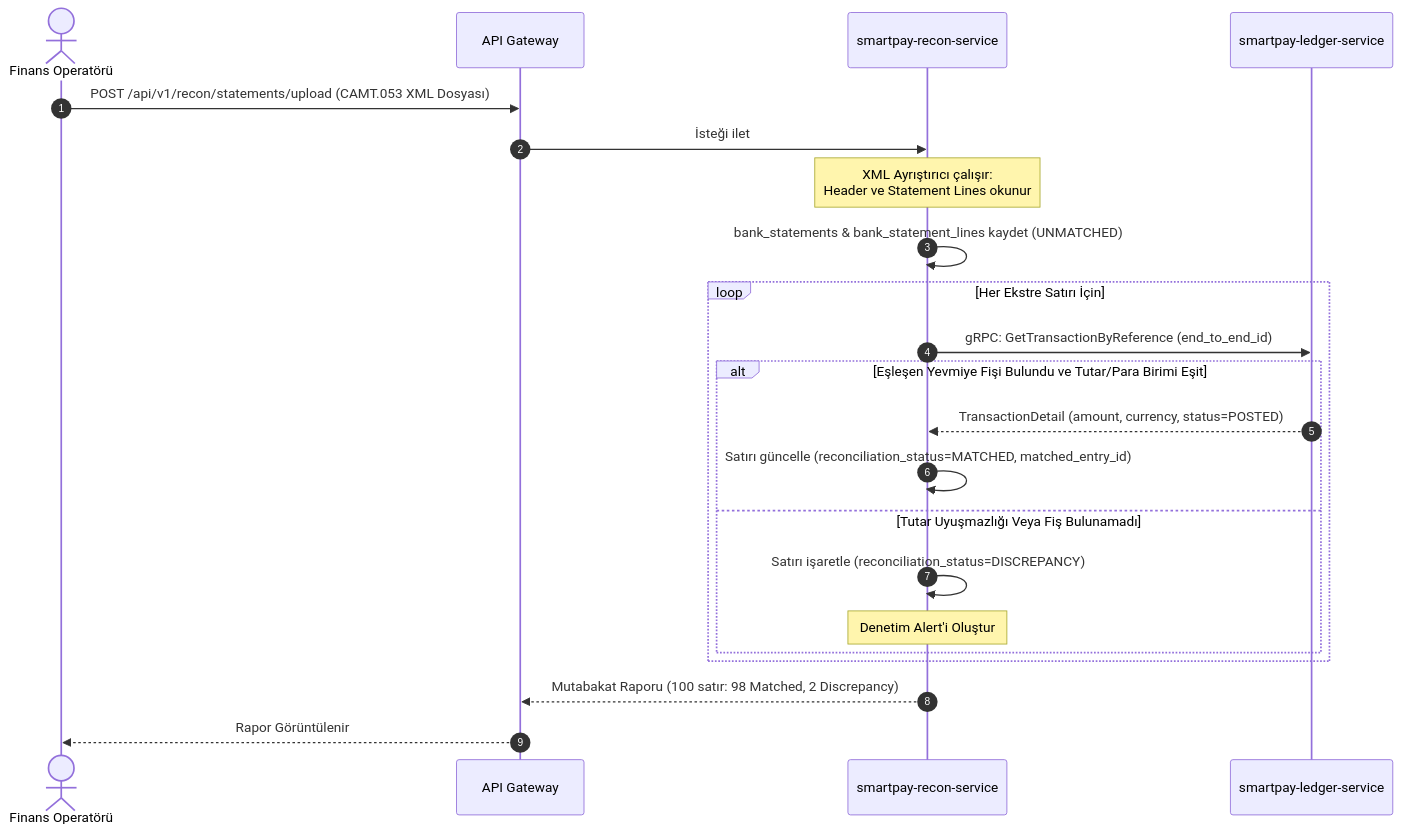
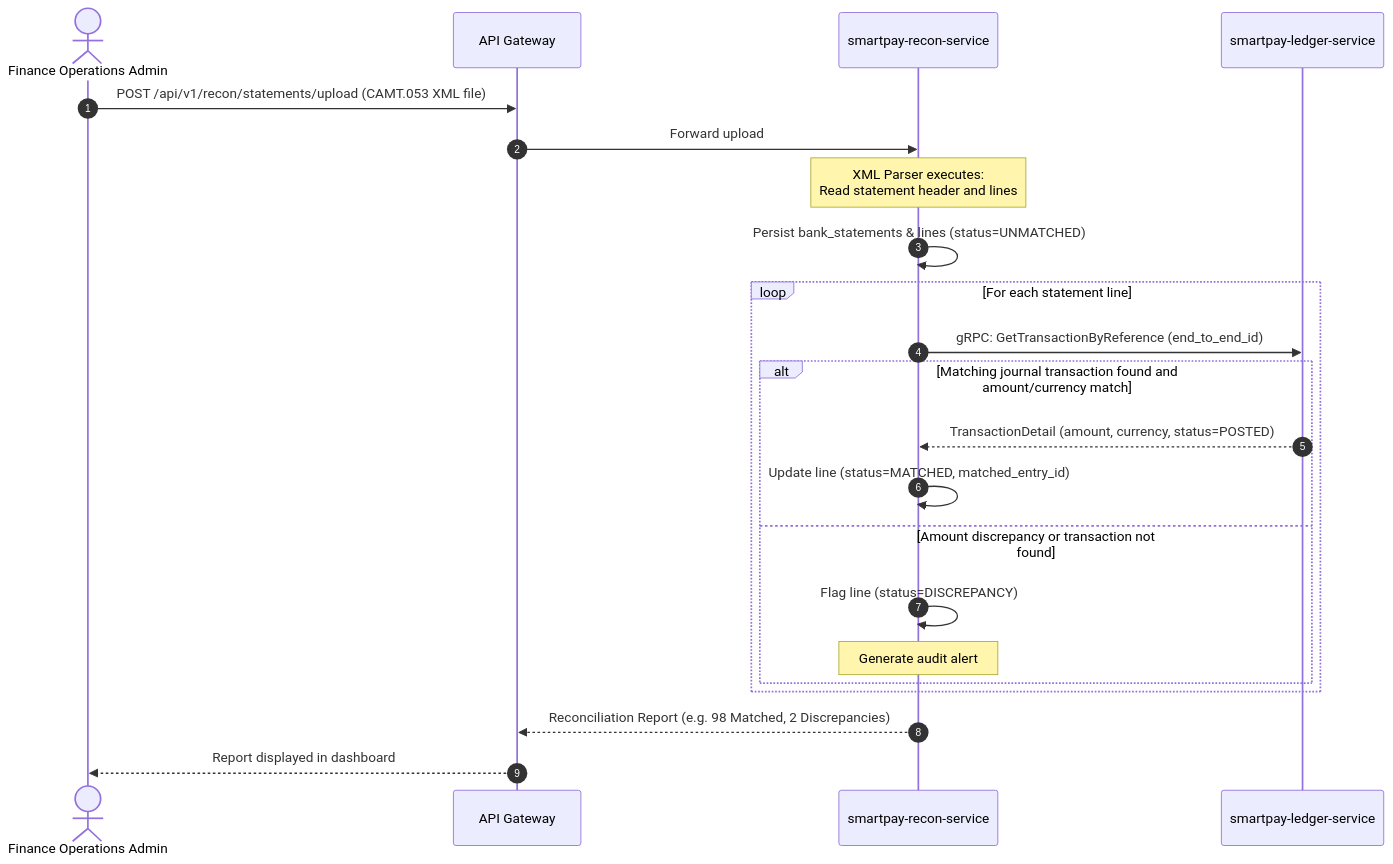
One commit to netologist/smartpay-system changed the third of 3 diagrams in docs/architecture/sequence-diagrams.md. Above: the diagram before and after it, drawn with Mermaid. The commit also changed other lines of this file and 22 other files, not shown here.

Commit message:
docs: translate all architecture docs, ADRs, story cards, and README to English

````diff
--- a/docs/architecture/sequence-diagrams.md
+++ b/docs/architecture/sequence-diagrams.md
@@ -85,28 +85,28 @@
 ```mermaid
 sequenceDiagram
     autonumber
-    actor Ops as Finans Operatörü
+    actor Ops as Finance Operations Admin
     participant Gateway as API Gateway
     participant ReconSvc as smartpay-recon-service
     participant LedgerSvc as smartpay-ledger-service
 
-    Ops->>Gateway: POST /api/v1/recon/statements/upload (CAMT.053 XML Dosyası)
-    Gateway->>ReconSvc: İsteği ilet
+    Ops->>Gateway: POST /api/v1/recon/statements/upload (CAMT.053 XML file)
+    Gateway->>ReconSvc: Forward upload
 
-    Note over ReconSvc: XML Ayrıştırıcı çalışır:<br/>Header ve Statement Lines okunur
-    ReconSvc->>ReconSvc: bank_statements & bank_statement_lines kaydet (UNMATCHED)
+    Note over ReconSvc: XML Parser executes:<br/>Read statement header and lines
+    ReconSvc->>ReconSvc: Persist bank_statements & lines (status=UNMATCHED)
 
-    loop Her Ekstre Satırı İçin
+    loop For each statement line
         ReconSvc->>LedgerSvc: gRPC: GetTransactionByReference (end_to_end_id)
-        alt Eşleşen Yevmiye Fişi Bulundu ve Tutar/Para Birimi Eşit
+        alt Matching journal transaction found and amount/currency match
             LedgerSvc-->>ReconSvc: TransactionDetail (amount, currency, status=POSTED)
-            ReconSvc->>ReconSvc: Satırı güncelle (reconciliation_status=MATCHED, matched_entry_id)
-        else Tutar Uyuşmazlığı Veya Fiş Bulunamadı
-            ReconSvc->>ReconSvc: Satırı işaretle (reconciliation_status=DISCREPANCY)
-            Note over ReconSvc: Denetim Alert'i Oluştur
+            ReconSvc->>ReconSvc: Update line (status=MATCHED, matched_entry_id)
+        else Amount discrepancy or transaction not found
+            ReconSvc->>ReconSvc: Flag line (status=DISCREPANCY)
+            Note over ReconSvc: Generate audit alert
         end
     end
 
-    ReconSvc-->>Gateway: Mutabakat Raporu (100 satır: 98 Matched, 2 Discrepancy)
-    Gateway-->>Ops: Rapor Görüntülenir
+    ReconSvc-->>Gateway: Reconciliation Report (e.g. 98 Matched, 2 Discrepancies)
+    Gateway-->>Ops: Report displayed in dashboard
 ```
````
◇ ◇ ◇ ◇
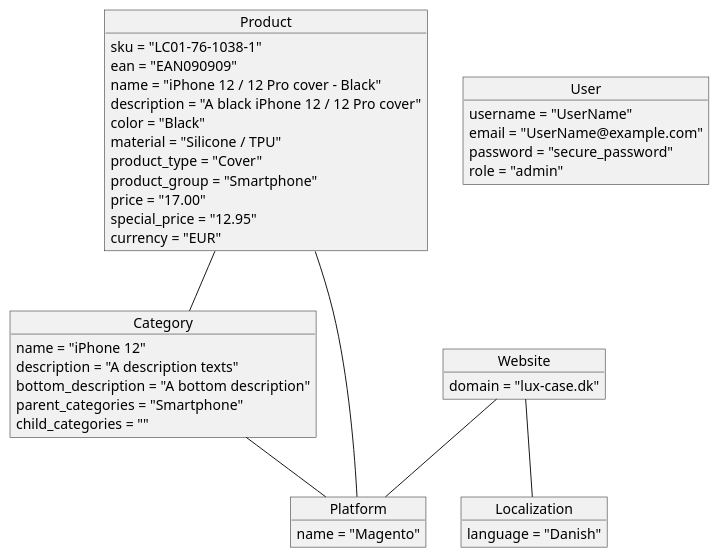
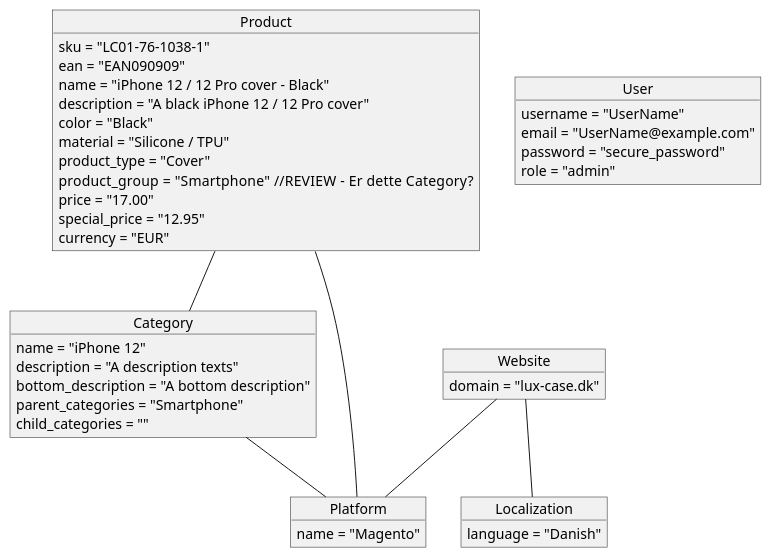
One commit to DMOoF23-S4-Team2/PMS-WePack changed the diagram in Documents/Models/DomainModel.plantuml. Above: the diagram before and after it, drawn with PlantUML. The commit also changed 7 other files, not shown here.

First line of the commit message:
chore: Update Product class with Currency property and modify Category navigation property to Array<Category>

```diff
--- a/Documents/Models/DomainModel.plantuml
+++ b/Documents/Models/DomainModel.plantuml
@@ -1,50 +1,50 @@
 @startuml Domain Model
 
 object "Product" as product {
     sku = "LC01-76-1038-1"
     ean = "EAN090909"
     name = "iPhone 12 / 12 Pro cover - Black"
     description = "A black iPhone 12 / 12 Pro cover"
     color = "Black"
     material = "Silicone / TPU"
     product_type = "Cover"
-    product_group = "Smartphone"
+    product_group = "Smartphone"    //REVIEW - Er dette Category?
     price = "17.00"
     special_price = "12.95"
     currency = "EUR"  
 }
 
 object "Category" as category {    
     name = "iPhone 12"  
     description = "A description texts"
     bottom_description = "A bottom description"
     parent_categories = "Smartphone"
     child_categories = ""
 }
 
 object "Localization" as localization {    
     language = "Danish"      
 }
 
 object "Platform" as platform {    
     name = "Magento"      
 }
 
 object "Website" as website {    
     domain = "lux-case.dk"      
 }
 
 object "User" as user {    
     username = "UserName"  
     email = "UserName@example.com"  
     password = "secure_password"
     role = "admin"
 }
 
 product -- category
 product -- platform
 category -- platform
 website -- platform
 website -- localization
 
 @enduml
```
◇ ◇ ◇ ◇
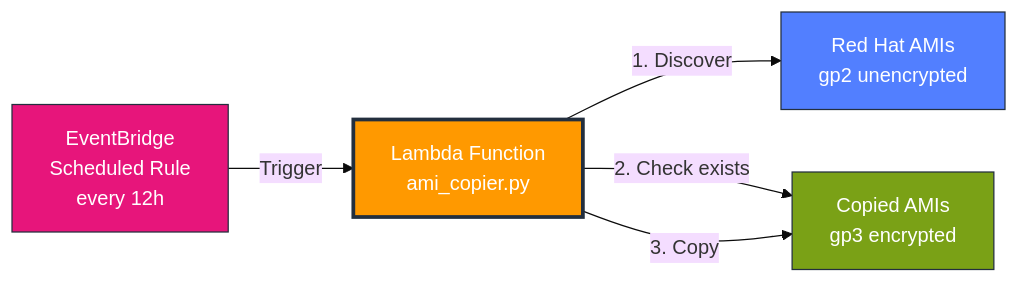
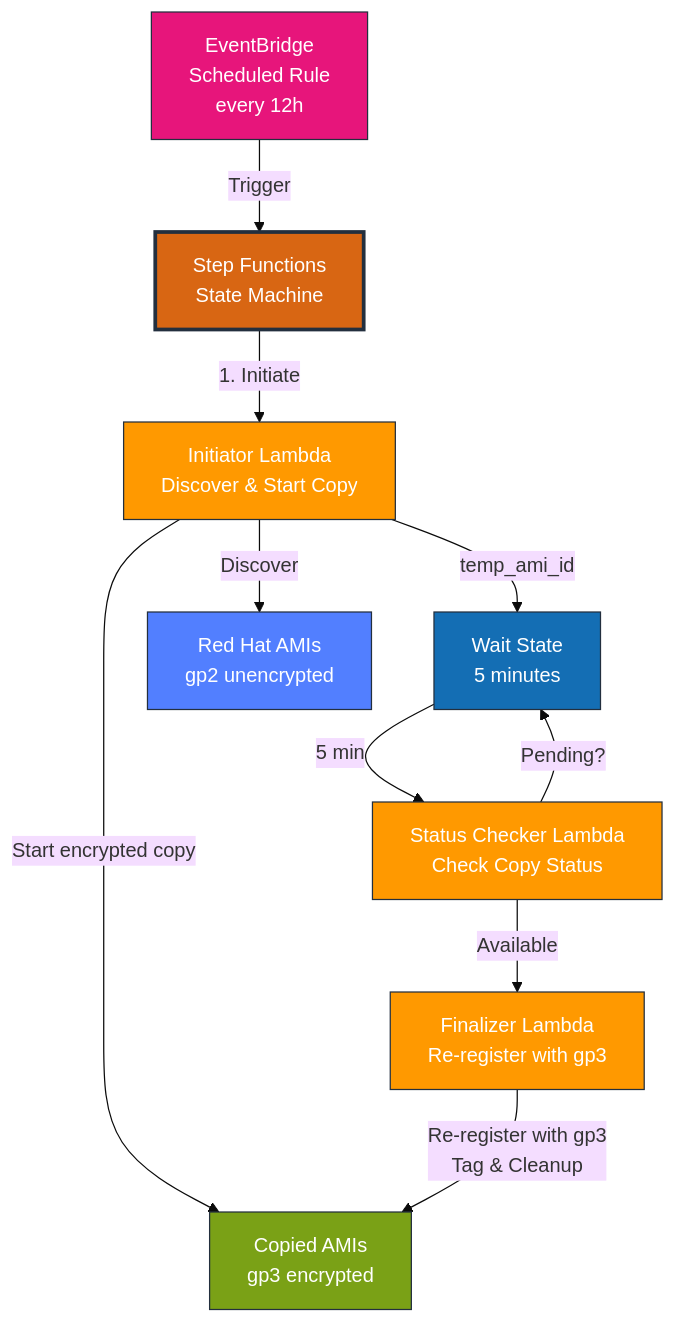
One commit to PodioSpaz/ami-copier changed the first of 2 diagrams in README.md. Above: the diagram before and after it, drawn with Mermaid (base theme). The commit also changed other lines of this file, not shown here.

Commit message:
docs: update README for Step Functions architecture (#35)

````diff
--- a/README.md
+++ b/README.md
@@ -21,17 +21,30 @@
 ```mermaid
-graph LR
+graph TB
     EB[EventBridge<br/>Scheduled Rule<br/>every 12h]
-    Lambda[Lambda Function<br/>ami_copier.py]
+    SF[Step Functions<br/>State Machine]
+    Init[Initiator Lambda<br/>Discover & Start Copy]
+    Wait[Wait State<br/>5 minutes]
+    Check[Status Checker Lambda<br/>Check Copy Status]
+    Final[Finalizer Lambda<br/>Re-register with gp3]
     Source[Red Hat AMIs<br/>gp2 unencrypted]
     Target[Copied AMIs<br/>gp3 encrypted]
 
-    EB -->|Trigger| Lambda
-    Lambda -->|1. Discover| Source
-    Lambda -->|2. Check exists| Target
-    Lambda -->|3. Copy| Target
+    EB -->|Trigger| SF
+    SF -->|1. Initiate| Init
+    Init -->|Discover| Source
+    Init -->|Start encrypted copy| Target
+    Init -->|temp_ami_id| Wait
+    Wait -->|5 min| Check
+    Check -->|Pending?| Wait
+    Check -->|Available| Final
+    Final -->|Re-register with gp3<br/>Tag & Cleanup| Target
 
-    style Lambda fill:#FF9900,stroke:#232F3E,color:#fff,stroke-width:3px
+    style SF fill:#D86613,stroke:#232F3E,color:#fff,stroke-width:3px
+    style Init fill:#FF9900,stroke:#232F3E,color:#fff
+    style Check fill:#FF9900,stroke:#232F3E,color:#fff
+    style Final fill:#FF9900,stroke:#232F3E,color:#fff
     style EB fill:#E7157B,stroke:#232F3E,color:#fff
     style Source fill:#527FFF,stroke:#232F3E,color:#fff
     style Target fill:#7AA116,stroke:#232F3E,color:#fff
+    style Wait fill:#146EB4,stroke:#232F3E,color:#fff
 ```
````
◇ ◇ ◇ ◇
** WORK TO COMPLETE **
For every line of the records that has the word "UNMATCHED" in it, make a copy.

** EXERCISE SOLUTION **
-    ReconSvc->>ReconSvc: bank_statements & bank_statement_lines kaydet (UNMATCHED)
+    ReconSvc->>ReconSvc: Persist bank_statements & lines (status=UNMATCHED)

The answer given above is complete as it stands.